An Oregon lawyer has released 15,000 pages of the so-called "perversion files," documents that recount child abuse within the Boy Scouts, reports the Seattle Times. "The stories in those files are real little boys and real stories of abuse," says attorney Kelly Clark, who opened a searchable database that includes the names of 1,250 accused Scout volunteers, as well as a brief description of their cases. It can be accessed here (but expect delays, at least today). He hopes that the database, which covers cases between 1965 and 1985, will help some victims discover if their abuser was caught. Clark himself sees lessons, and patterns: "If you see the same thing happening year in, year out, you can't just sit there and make a list. If your program isn't working, you make changes."
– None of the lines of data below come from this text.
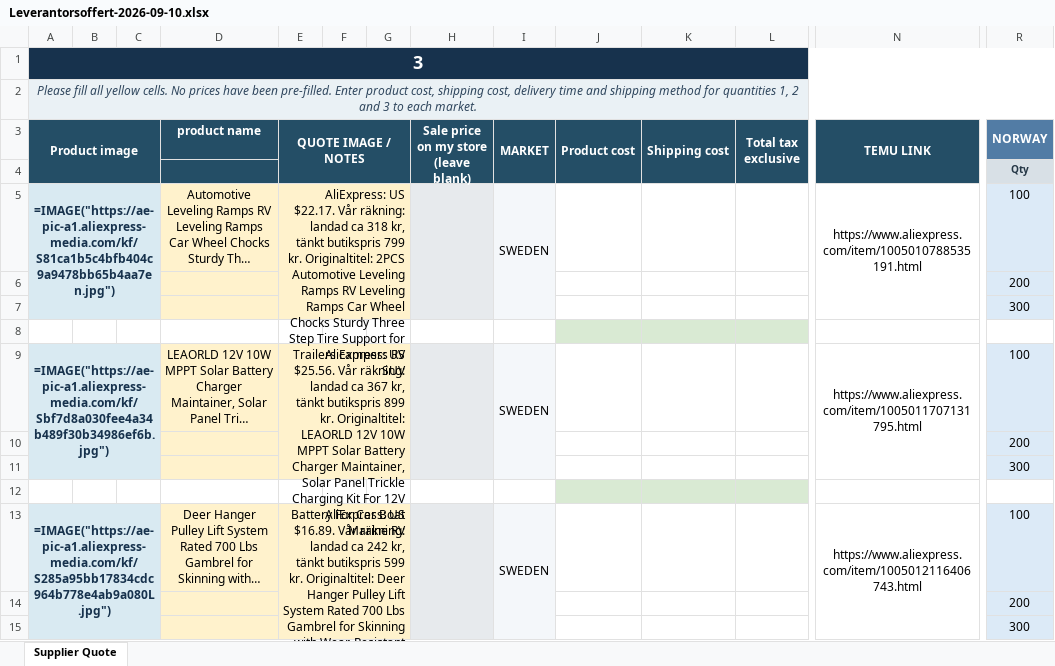
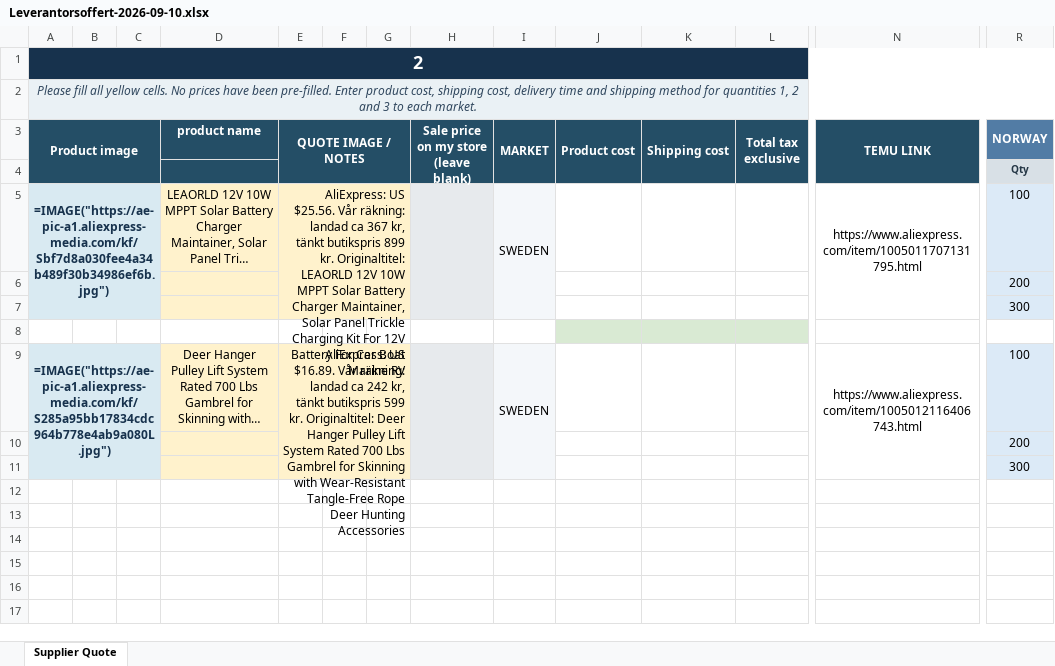
Before and after one commit to Axel3738/yognftnfgn, an Excel workbook: produktjakt/korningar/2026-09-10/Leverantorsoffert-2026-09-10.xlsx, sheet Supplier Quote, drawn as a sheet; only a part is shown, gaps mark what is left out; values as stored, in another font and other column widths than the file's, no borders; formulas without a stored value are shown as written; rows hold the shown columns only; the diff names each change by its address in the sheet, - before the commit and + after, or states it on an @@ line.

```diff
--- a/produktjakt/korningar/2026-09-10/Leverantorsoffert-2026-09-10.xlsx (sheet Supplier Quote)
+++ b/produktjakt/korningar/2026-09-10/Leverantorsoffert-2026-09-10.xlsx (sheet Supplier Quote)
-A1 (Product image): 3
+A1 (Product image): 2
-row 5: =IMAGE("https://ae-pic-a1.aliexpress-media.com/kf/S81ca1b5c4bfb404c9a9478bb65b4aa7en.jpg") |  |  | Automotive Leveling Ramps RV Leveling Ramps Car Wheel Chocks Sturdy Th… | AliExpress: US $22.17. Vår räkning: landad ca 318 kr, tänkt butikspris 799 kr. Originaltitel: 2PCS Automotive Leveling Ramps RV Leveling Ramps Car Wheel Chocks Sturdy Three Step Tire Support for Trailers campers RV SUV |  |  |  | SWEDEN |  |  |  | https://www.aliexpress.com/item/1005010788535191.html | 100
-row 6:  |  |  |  |  |  |  |  |  |  |  |  |  | 200
-row 7:  |  |  |  |  |  |  |  |  |  |  |  |  | 300
-row 8: (empty)
```
Also changed, not shown: 7 other files.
Two other lawyers in the state were set to make public their own files as well. Updated files from recent years are still sealed, but courts in other states are fighting to make those public soon. Clark's files illuminate a different era, before strict protocol on the reporting of sexual abuse had been developed within the Scouts. "They held their nose, closed their eyes, and made these guys go away—sometimes reporting to police, sometimes not, sometimes telling the parents, sometimes not," said one journalist who has reviewed the files. Click to read the full Times piece, which outlines some of the disturbing cases. (Read more Boy Scouts of America stories.)